> **What to do**
Retyping the records exactly is the whole task.

(Data items)

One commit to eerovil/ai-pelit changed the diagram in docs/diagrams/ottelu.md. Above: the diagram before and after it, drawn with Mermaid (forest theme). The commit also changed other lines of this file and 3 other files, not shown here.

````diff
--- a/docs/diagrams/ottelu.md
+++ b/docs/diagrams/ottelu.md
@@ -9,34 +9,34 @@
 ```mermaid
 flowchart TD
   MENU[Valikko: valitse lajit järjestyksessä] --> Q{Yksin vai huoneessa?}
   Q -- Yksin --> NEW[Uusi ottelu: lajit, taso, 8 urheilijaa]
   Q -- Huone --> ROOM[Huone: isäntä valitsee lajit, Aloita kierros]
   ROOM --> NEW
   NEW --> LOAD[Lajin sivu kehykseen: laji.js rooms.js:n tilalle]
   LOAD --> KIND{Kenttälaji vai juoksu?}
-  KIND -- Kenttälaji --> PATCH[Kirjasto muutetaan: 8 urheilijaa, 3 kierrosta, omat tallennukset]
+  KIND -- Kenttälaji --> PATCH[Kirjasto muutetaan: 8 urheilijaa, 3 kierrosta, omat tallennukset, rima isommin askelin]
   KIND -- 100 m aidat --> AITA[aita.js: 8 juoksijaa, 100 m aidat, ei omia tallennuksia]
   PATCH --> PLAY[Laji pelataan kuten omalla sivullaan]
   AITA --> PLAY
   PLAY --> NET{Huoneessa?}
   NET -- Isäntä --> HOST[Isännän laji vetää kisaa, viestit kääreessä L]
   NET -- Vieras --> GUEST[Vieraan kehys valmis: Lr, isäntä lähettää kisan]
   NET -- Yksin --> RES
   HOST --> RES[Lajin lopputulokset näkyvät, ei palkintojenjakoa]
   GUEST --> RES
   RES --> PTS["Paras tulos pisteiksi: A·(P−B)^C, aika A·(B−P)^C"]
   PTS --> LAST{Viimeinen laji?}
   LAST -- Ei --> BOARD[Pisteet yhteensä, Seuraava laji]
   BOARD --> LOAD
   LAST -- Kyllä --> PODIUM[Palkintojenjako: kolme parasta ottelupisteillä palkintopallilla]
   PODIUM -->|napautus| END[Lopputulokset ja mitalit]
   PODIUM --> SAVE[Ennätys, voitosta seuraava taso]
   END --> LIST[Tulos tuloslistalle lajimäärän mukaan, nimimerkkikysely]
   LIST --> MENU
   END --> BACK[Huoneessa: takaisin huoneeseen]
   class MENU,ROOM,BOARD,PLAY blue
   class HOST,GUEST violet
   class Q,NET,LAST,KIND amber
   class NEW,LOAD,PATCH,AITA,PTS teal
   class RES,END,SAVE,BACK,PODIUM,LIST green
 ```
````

> **Output of the task**
One commit to eerovil/ai-pelit changed the diagram in docs/diagrams/ottelu.md. Above: the diagram before and after it, drawn with Mermaid (forest theme). The commit also changed other lines of this file and 3 other files, not shown here.

````diff
--- a/docs/diagrams/ottelu.md
+++ b/docs/diagrams/ottelu.md
@@ -9,34 +9,34 @@
 ```mermaid
 flowchart TD
   MENU[Valikko: valitse lajit järjestyksessä] --> Q{Yksin vai huoneessa?}
   Q -- Yksin --> NEW[Uusi ottelu: lajit, taso, 8 urheilijaa]
   Q -- Huone --> ROOM[Huone: isäntä valitsee lajit, Aloita kierros]
   ROOM --> NEW
   NEW --> LOAD[Lajin sivu kehykseen: laji.js rooms.js:n tilalle]
   LOAD --> KIND{Kenttälaji vai juoksu?}
-  KIND -- Kenttälaji --> PATCH[Kirjasto muutetaan: 8 urheilijaa, 3 kierrosta, omat tallennukset]
+  KIND -- Kenttälaji --> PATCH[Kirjasto muutetaan: 8 urheilijaa, 3 kierrosta, omat tallennukset, rima isommin askelin]
   KIND -- 100 m aidat --> AITA[aita.js: 8 juoksijaa, 100 m aidat, ei omia tallennuksia]
   PATCH --> PLAY[Laji pelataan kuten omalla sivullaan]
   AITA --> PLAY
   PLAY --> NET{Huoneessa?}
   NET -- Isäntä --> HOST[Isännän laji vetää kisaa, viestit kääreessä L]
   NET -- Vieras --> GUEST[Vieraan kehys valmis: Lr, isäntä lähettää kisan]
   NET -- Yksin --> RES
   HOST --> RES[Lajin lopputulokset näkyvät, ei palkintojenjakoa]
   GUEST --> RES
   RES --> PTS["Paras tulos pisteiksi: A·(P−B)^C, aika A·(B−P)^C"]
   PTS --> LAST{Viimeinen laji?}
   LAST -- Ei --> BOARD[Pisteet yhteensä, Seuraava laji]
   BOARD --> LOAD
   LAST -- Kyllä --> PODIUM[Palkintojenjako: kolme parasta ottelupisteillä palkintopallilla]
   PODIUM -->|napautus| END[Lopputulokset ja mitalit]
   PODIUM --> SAVE[Ennätys, voitosta seuraava taso]
   END --> LIST[Tulos tuloslistalle lajimäärän mukaan, nimimerkkikysely]
   LIST --> MENU
   END --> BACK[Huoneessa: takaisin huoneeseen]
   class MENU,ROOM,BOARD,PLAY blue
   class HOST,GUEST violet
   class Q,NET,LAST,KIND amber
   class NEW,LOAD,PATCH,AITA,PTS teal
   class RES,END,SAVE,BACK,PODIUM,LIST green
 ```
````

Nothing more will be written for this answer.